Serpentine layering

This isn’t quite as easy as tip layering, but it is useful for propagating lots of plants in one go. 

5. In about 2-3 months (depending on conditions) roots should have grown and you can sever the connections between the new plants. It would be advisable to move them further away from the parent plant. 


The reason my first attempt at cuttinsg weren’t hugely successful is because I literally cut off stems and stuck them in soil.

  1. Choose a healthy primocane. Summer is best but cuttings taken the rest of the time may just be less successful. Cut the top few inches using a clean knife or secateurs. I haven’t a magic number of inches but somewhere between 4-8 would probably do it. Cut it about 2cm below a leaf bud.
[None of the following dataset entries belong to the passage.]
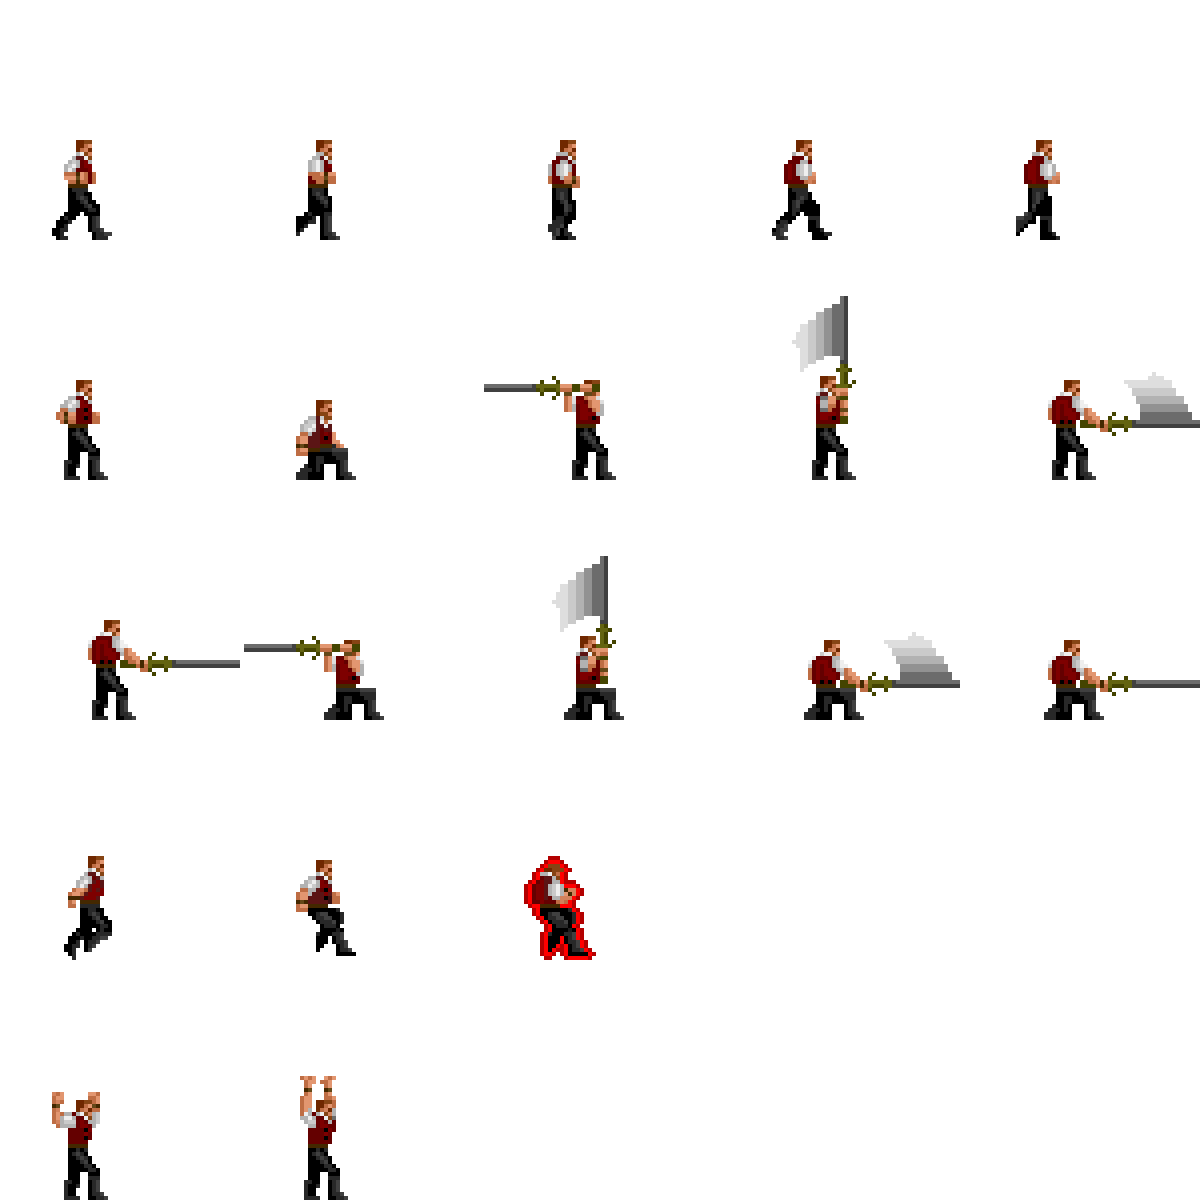
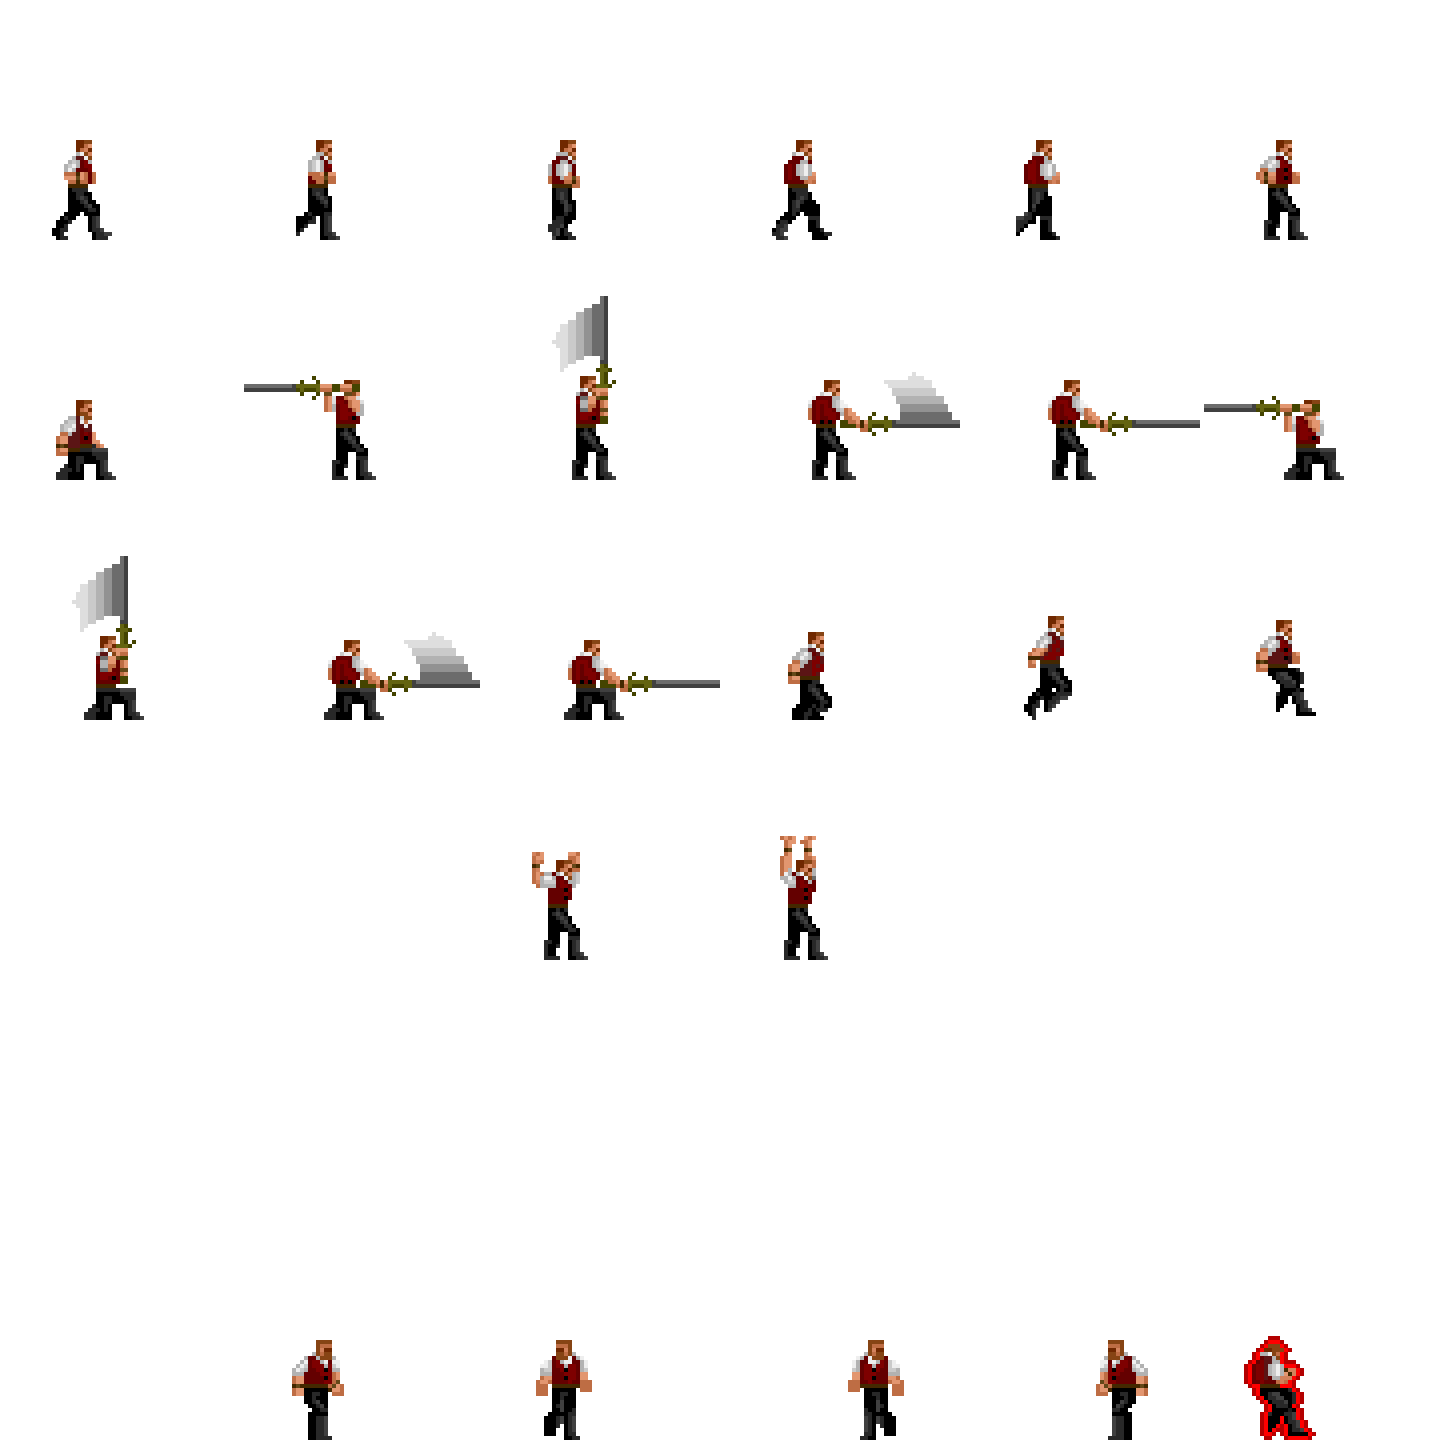
Can switch weapons

diff --git a/entities/playerEntity.js b/entities/playerEntity.js
@@ -99,6 +99,7 @@ var PlayerEntity = me.ObjectEntity.extend({
 		me.game.lvl = playerInfo.lvl;
 		me.game.strength = playerInfo.strength; 
 		this.secWeapon = 'axe';
+		if (!this.mainweapon) this.mainweapon = 'whip';
 
 		console.log(me.game.strength)
 
@@ -117,6 +118,7 @@ var PlayerEntity = me.ObjectEntity.extend({
 		this.menuDelay = false;
 		this.weaponDelay = false;
 		this.jumpDelay = false;
+		this.mainweaponDelay = false;
 		
 		// set the display around our position 
 		me.game.viewport.follow(this, me.game.viewport.AXIS.BOTH);
@@ -130,6 +132,7 @@ var PlayerEntity = me.ObjectEntity.extend({
 		me.input.bindKey(me.input.KEY.X,	"attack"); 
 		me.input.bindKey(me.input.KEY.DOWN,	"down");
 		me.input.bindKey(me.input.KEY.ENTER, "menu");
+		me.input.bindKey(me.input.KEY.Q, "weaponchange");
 		
 		// Animations
 		this.changeimage();
@@ -167,26 +170,27 @@ var PlayerEntity = me.ObjectEntity.extend({
     	
     	if (this.mainweapon == 'twohandedsword') {
 	    	this.renderable.image = me.loader.getImage('simontwohandedsword');
-	    	this.renderable.addAnimation ("walk",  [0,1,2,3,4,2], 2); 
-			this.renderable.addAnimation ("stand",  [6]); 
-			this.renderable.addAnimation ("crouch",  [7]);
-			this.renderable.addAnimation ("secondattack",  [22,23,24],1);
-			this.renderable.addAnimation ("jumpdown", [16]);
-			this.renderable.addAnimation ("jumpup", [18]);
-			this.renderable.addAnimation ("turnright", [34,33]);
-			this.renderable.addAnimation ("turnleft", [32,31]);
-			this.renderable.addAnimation ("attack",  [7,8,9,10], 1);
-			this.renderable.addAnimation ("jumpattack",  [9,10],1);
-			this.renderable.addAnimation ("crouchattack",  [13,14,15,16],1);
-			this.renderable.addAnimation ("hurt",  [17]);
-    	}
-    	else if (this.mainweapon == 'whip' || !this.mainweapon) {
 			this.renderable.addAnimation ("walk",  [0,1,2,3,4,2], 2); 
 			this.renderable.addAnimation ("stand",  [5]); 
 			this.renderable.addAnimation ("crouch",  [6]);
 			this.renderable.addAnimation ("secondattack",  [22,23,24],1);
 			this.renderable.addAnimation ("jumpdown", [14]);
-			this.renderable.addAnimation ("jumpup", [14]);
+			this.renderable.addAnimation ("jumpup", [17]);
+			this.renderable.addAnimation ("turnright", [34,33]);
+			this.renderable.addAnimation ("turnleft", [32,31]);
+			this.renderable.addAnimation ("attack",  [7,8,9,10], 1);
+			this.renderable.addAnimation ("jumpattack",  [9,10],1);
+			this.renderable.addAnimation ("crouchattack",  [11,12,13,14],1);
+			this.renderable.addAnimation ("hurt",  [17]);
+    	}
+    	else if (this.mainweapon == 'whip' || !this.mainweapon) {
+    		this.renderable.image = me.loader.getImage('simon');
+			this.renderable.addAnimation ("walk",  [0,1,2,3,4,2], 2); 
+			this.renderable.addAnimation ("stand",  [5]); 
+			this.renderable.addAnimation ("crouch",  [6]);
+			this.renderable.addAnimation ("secondattack",  [22,23,24],1);
+			this.renderable.addAnimation ("jumpdown", [14]);
+			this.renderable.addAnimation ("jumpup", [17]);
 			this.renderable.addAnimation ("turnright", [34,33]);
 			this.renderable.addAnimation ("turnleft", [32,31]);
 			this.renderable.addAnimation ("attack",  [7,8,9,10], 1);
@@ -270,6 +274,7 @@ var PlayerEntity = me.ObjectEntity.extend({
 				me.audio.play("18", false);
 				this.mainMenuPosition = 1;
 				me.game.HUD.addItem("mainmenu", new MenuObject(600,600,'MENU', this.mainMenuPosition)); 
+				me.game.HUD.z = Infinity;
 				me.game.sort();
 				setTimeout(function(){ self.menuDelay = false; },100);
 			}
@@ -366,6 +371,32 @@ var PlayerEntity = me.ObjectEntity.extend({
 
 			///////// Movements /////////
 		if (this.renderable.flickerTimer < 85 && (!me.game.HUD.HUDItems.mainmenu) && (!me.game.HUD.HUDItems.dialogueShopBox) && (!me.game.HUD.HUDItems.dialogueBlockerBox)) {
+
+			// Change main weapon
+			if (me.input.isKeyPressed('weaponchange') && this.mainweaponDelay == false) {
+
+				this.mainweaponDelay = true;
+				for(i=0; i < playerInfo.weapons.length; i++) { 
+
+					console.log(playerInfo.weapons)
+					if (this.mainweapon == playerInfo.weapons[i]) {
+
+						if (i == playerInfo.weapons.length-1) i = 0;
+						else i++
+
+						this.mainweapon = playerInfo.weapons[i];
+						this.changeimage();
+						me.game.HUD.removeItem("primaryWeapon");
+						me.game.HUD.addItem("primaryWeapon", new InventoryDisplay(0,0, {width: 100, height: 100, type:'primaryweapons'}));  
+						break;
+
+					}
+				}
+				setTimeout(function(){ 
+				    self.mainweaponDelay = false;
+				},370);
+
+			}
 			// If pressing left and not attacking
 			if (me.input.isKeyPressed('left') && (!this.renderable.isCurrentAnimation('attack') && !this.renderable.isCurrentAnimation('crouchattack')))	{ 
 				// Walk animation if not jumping

diff --git a/entities/itemEntities.js b/entities/itemEntities.js
@@ -116,7 +116,11 @@ var PickupEntity = me.ObjectEntity.extend({
 			}
 			else if (this.mainweapon) {
 				mainPlayer.mainweapon = this.mainweapon;
+				playerInfo.weapons.push(this.mainweapon);
+				console.log(playerInfo.weapons)
 				mainPlayer.changeimage();
+				me.game.HUD.removeItem("primaryWeapon");
+				me.game.HUD.addItem("primaryWeapon", new InventoryDisplay(0,0, {width: 100, height: 100, type:'primaryweapons'}));  
 			}
 
 			me.game.remove(self) 
@@ -365,7 +369,7 @@ var InventoryDisplay = me.HUD_Item.extend( {
 		if (settings.type == 'primaryweapons') {
 	        // Weapon images
 	        this.image = me.loader.getImage("secweaponoverlayleft"); 
-			this.image2 = me.loader.getImage("twohandedsword"); 
+			this.image2 = me.loader.getImage("whip"); 
 		}
 		if (settings.type == 'middleui') {
 	        // Weapon images
@@ -443,7 +447,10 @@ var InventoryDisplay = me.HUD_Item.extend( {
     	if (this.type == 'primaryweapons') {
 			// Which weapon does player have?
 			var mainPlayer = me.game.getEntityByName('mainPlayer')[0]
-			if (mainPlayer.mainweapon == 'whip') this.imageXOffset = 240;
+			
+			if (mainPlayer.mainweapon == 'whip') {
+				this.image2 = me.loader.getImage("whip");
+			}
 			else if (mainPlayer.mainweapon == 'twohandedsword') {
 				this.image2 = me.loader.getImage("twohandedsword");
 			}
@@ -452,22 +459,10 @@ var InventoryDisplay = me.HUD_Item.extend( {
 			this.context.fillStyle = "black";
 			this.context.fillRect(this.x, this.y, this.width, this.height); 
 
-						// // Main box 
-			this.context.fillStyle = "black";
-			this.context.fillRect(this.x, this.y, this.width, this.height); 
 
-		 //    this.context.beginPath();
-	  //       this.context.rect(this.x, this.y, this.width, this.height);
 	        this.context.drawImage(this.image,this.x,this.y);
 	        this.context.drawImage(this.image2,this.x,this.y);
-	        // this.context.drawImage(this.image2,this.imageXOffset,0,120,60,this.x+70,this.y+10,120,60);
 
-		    // this.context.beginPath();
-	     //    this.context.rect(this.x, this.y, this.width, this.height);
-	     //    this.context.drawImage(this.image,this.x+10,this.y-15);
-	     //    this.context.lineWidth = 7;
-	     //    this.context.strokeStyle = '#8B0000';
-	     //    this.context.stroke();
     	}
     }
 });

diff --git a/main.js b/main.js
@@ -83,7 +83,8 @@ var game = {
 
 		// Weapons
 		{name: "throwingweapons",		type:"image",	src: "data/gfx/weapons and items/Throwing Weapons@4x.png"}, 
-		{name: "twohandedsword",		type:"image",	src: "data/gfx/weapons and items/Twohandedswordsprite@4x.png"}, 
+		{name: "twohandedsword",		type:"image",	src: "data/gfx/weapons and items/Invtwohandedsword@4x.png"}, 
+		{name: "whip",		type:"image",	src: "data/gfx/weapons and items/InvWhip@4x.png"}, 
 
 		// NPCs
 		{name: "Shopkeeper",		type:"image",	src: "data/gfx/shops and npcs/Shop@4x.png"}, 
@@ -210,7 +211,7 @@ var PlayScreen = me.ScreenObject.extend( {
 	// no need to do somehting else
 	onResetEvent: function() {
 		// load a level
-		me.levelDirector.loadLevel("map1");
+		me.levelDirector.loadLevel("map1-2");
 
 		// add a default HUD to the game mngr
 		me.game.addHUD(0,0,1280, 720);

diff --git a/entities/enemyEntities.js b/entities/enemyEntities.js
@@ -117,8 +117,8 @@ var AllEnemyEntity = me.ObjectEntity.extend({
 			//create vector based on player's postion
 	        var xDir = player.pos.x - this.pos.x; 
 
-	        var radiusMin = player.collisionBox.pos.x - 150;
-	        var radiusMax = player.collisionBox.pos.x + 150; 
+	        var radiusMin = player.collisionBox.pos.x - 80;
+	        var radiusMax = player.collisionBox.pos.x + 80; 
 
 	        if (this.pos.x > radiusMin && this.pos.x < radiusMax) {
 

diff --git a/index.html b/index.html
@@ -41,11 +41,18 @@
 	var capHP = 25;
 	var lastLevelHeight = '';
 	var playerInfo = new Object();
+
+	// Info
 	playerInfo.xp = 0;
 	playerInfo.lvl = 1;
 	playerInfo.strength = 3;
 	playerInfo.hitpoints = 50;
 	playerInfo.hearts = 10;
+
+	// Weapons
+	playerInfo.weapons = new Array();
+	playerInfo.weapons = ['whip'];
+
 
 	var lvlcap = Array(); 
 	for(i=1; i<50; i++) {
This will be where the roots will grow from.
  2. You can also take a cane and cut it into sections. Each section could grow you a new plant.
  3. Remove most of the leaves of each cutting. Leave the leaf buds.
  4. Stick into any type of damp compost. There are arguments for using soil less growth medium thingys as there will be less chance of it going mouldy – but honestly I don’t have the all the fancy bits and bobs professionals do and I certainly don’t have the space to store all of it. You can dip it into rooting hormone if you like but I’ve found that blackberries do fine without.
  5. Leave in a shady spot for a few months. 
  6. It’s ready to plant out once roots have grown.

Cuttings tend to be less successful than layering as the cutting does not have any nutritional support from the parent plant.


After the canes have fruited and been harvested the floricanes should be cut down at the base of the plant and removed to make space for the primocanes to fruit the following year.

You may spot the very large design flaw to this blackberry hedge. All the growth was woven into the frame when they were the primocanes last year. They’re now fruiting and will need pruning in the autumn. When I do that the whole wire support will be bare. In addition, because I’ve woven the canes through this wire support to make this blackberry hedge, they’re going to a huge pain in the seating area to remove. The wire support is currently too full to take this year’s primocanes. This year’s primocanes are therefore just kinda blowing in the breeze above the lawn, trying their hardest to make it to the ground.

In fact, the whole thing collapsed in this very windy and rainy summer.

The plants are far too close and there is no way our family needs 5 blackberry bushes.

My new plan is to wait till after all the berries have been harvested and prune all the floricanes. Once that’s done there should be nothing to attach the plants to this fence. I’ll then dig up 2 plants and plant them across the lawn and provide a strong vertical support. Hopefully then I can tie the canes from the opposite plants together to make an arch that goes across the narrowest bit of the lawn. Each new year the new primocanes can be tied together. Then every year the tied together canes should be the same age and can bear fruit together and be pruned together. With the plants that haven’t moved, half of the primocanes will go back into the hedge, then there should always be space to add primocanes where floricanes have been removed. The hedge shouldn’t get too heavy and it shouldn’t fall again.

Well, there are all my mistakes (so far). I’m afraid I didn’t know enough about primocanes or floricanes but, hopefully, dear reader you know all about then now. Of course, learning is all part of the fun and I don’t mind rejigging the garden. The damage to the roots might put me back a year, but then after that, hopefully there’s going to be some good structure that we can enjoy for years to come.

One last odd thing – apparently you can eat the shoots and young leaves as a spring veg. I tried this and I didn’t like it. They didn’t taste amazing and were very astringent. I may have been doing it wrong and may not have eaten them early enough. If I do discover the secret to making them tasty I shall let you know!

I hope you give these a go and if anyone can identify my blackberry then I’d be interested to know. I’m afraid 2007 ignorant me didn’t even consider varieties back then. I can imagine in 2030 I’ll be sitting there thinking how naïve I was back in 2019!

Or… feel free to suggest any varieties in the comments.